By: Dr. Michael Dennis, Civic Association Director.
It has been a challenging flu season (and not over yet) with many suffering from symptoms including, but not limited to, fever, cough, respiratory problems, muscle aches, tummy troubles, and fatigue.
Image: Dr. Michael Dennis
Many have voiced frustration that they became ill despite being vaccinated. This is not surprising since this season’s vaccines were only effective against 23 percent of viruses. Infectious disease specialists were already aware that most of the viruses circulating had mutated from those selected nearly one year ago for the development of vaccines and thus later do not recognize any component of the current virus strain. Researchers are trying to produce a universal vaccine that would stimulate immunity against proteins inside the virus, which don’t change from year to year, but there are restrictions in the process. Significant among them is that there is a lack of incentive for the pharmaceutical industry to produce new vaccines. Influenza vaccine sales produce very little revenue, are difficult to make and are extremely labor intensive. One would hope the industry would see a compassionate opportunity to serve the public in return for its massive income from other medications.
There is no doubt that improved vaccines targeted against specific viruses would have an important role to play especially for those with weak immune systems, in the elderly category, or in childhood. But notice the word “viruses” – not bacteria. A recent study examined clinician treatment practices with confirmed influenza and found that only 12 percent were treated with an anti-viral medication such as Tamiflu, Oseltamivir or Zanamivir, but at least 40 percent were prescribed an antibiotic, which has no effect whatsoever against the virus. It may be comforting to leave your appointment with a prescription, but you must realize that you are taking a medication you very likely don’t need instead of an antiviral that might be very helpful. And there can be complications from the antibiotic including rash and diarrhea. Less than 1 percent of flu victims have a bacterial secondary infection requiring an antibiotic; this is an issue that you should discuss in earnest with your physician.
The fundamental truth is that the influenza vaccine is a mediocre product, only effective 65 percent in an average year, and does not work as well in children under age 2 or in the elderly as it does in healthy patients. It is cheap with few side effects and may cause pain at the injection site. Yet, despite its inefficiencies, in many cases it is well worth taking the shot to prevent prolonged symptoms or hospitalization if one contracts a recognized virus.
Fortunately there are some very simple maneuvers that can dramatically reduce your chance of exposure, i.e. avoidance mechanisms that can protect one from infection.
Fist bumping – thought by some to be discourteous, even insulting or political mimicry – can eliminate the chance of transferring organisms by the traditional handshake. As many as ten bacterial or viral components can be cultured on one’s palm (not all are harmful) at any one time, so this maneuver is a wise substitute. Hand sanitizers are especially effective in preventing the spread of disease in public places such as the shopping cart or your steering wheel after valet parking.

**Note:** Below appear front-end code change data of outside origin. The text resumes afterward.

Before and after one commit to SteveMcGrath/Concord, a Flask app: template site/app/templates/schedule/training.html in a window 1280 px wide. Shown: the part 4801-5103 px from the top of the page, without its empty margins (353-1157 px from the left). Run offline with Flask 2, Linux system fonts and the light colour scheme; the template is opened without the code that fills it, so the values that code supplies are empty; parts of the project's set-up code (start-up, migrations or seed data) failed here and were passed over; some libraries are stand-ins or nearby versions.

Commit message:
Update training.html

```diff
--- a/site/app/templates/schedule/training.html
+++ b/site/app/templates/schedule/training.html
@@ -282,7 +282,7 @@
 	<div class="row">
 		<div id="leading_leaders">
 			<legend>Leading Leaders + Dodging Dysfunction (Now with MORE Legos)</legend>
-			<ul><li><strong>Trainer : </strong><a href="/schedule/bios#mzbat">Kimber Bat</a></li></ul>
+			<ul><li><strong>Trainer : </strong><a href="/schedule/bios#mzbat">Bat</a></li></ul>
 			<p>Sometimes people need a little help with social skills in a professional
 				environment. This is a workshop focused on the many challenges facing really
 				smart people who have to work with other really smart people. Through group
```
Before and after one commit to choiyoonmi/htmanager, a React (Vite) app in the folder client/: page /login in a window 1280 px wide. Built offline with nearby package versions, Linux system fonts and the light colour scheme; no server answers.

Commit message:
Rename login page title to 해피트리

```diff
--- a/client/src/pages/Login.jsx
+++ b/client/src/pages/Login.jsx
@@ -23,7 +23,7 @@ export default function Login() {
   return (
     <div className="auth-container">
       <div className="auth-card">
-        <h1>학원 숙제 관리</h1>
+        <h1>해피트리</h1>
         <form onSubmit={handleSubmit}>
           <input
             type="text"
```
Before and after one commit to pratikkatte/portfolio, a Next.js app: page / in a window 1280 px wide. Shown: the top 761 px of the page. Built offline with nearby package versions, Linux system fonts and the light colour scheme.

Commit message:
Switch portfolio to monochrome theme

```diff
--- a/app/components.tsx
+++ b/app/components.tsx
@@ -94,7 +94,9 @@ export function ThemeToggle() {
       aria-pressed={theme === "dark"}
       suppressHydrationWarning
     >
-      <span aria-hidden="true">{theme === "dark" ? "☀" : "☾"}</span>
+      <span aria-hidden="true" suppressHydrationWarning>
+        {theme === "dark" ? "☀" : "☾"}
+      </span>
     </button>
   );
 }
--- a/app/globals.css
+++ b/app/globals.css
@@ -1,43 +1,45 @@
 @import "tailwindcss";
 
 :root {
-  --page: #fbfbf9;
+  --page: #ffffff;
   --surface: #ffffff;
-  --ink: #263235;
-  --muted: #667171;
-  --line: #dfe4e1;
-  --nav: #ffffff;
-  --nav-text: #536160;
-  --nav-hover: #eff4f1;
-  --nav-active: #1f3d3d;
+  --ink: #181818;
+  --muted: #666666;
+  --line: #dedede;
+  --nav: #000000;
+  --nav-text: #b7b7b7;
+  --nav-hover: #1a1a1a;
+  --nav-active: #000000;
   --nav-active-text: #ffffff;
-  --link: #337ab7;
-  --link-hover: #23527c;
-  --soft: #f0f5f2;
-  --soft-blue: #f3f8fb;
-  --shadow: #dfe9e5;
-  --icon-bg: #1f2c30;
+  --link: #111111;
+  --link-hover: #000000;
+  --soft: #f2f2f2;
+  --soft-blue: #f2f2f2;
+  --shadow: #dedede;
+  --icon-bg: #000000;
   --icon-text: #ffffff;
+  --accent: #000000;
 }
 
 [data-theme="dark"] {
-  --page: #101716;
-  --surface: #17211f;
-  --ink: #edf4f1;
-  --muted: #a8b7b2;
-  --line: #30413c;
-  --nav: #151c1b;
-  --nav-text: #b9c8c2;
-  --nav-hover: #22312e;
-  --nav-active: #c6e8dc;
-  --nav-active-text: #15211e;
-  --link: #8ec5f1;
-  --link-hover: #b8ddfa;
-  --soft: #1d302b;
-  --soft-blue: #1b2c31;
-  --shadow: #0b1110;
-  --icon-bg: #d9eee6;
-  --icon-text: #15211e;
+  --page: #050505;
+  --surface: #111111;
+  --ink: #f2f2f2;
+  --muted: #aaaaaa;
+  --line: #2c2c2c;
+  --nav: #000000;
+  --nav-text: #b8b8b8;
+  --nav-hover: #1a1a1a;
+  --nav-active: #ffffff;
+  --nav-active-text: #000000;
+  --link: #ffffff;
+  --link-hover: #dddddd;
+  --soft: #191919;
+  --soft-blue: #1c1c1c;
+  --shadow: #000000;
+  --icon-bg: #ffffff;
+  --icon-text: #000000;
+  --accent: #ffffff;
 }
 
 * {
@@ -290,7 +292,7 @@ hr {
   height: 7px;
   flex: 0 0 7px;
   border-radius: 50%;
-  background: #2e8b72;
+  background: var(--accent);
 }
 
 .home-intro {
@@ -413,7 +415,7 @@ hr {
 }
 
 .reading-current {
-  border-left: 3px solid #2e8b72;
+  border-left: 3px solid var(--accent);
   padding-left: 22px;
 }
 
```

Obviously, you should politely avoid circumstances where you are with an afflicted individual in a close environment, i.e. at the bridge table. Those cards you are dealt might make you feel like the dummy for several weeks. And who has not been vigorously embraced in greeting by an acquaintance followed by a kiss on the cheek only to have that person step back and with a raspy voice interrupted by a hoarse cough tell how they have just spent the last four days in bed with a high fever? Be considerate. I readily acknowledge that this topic is not as engaging as island politics, but at least you might remain well to enjoy the drama. To your good health.
Dr. Michael Dennis is a Palm Beach Civic Association director and chairman of the Florida Atlantic University Schmidt College of Medicine.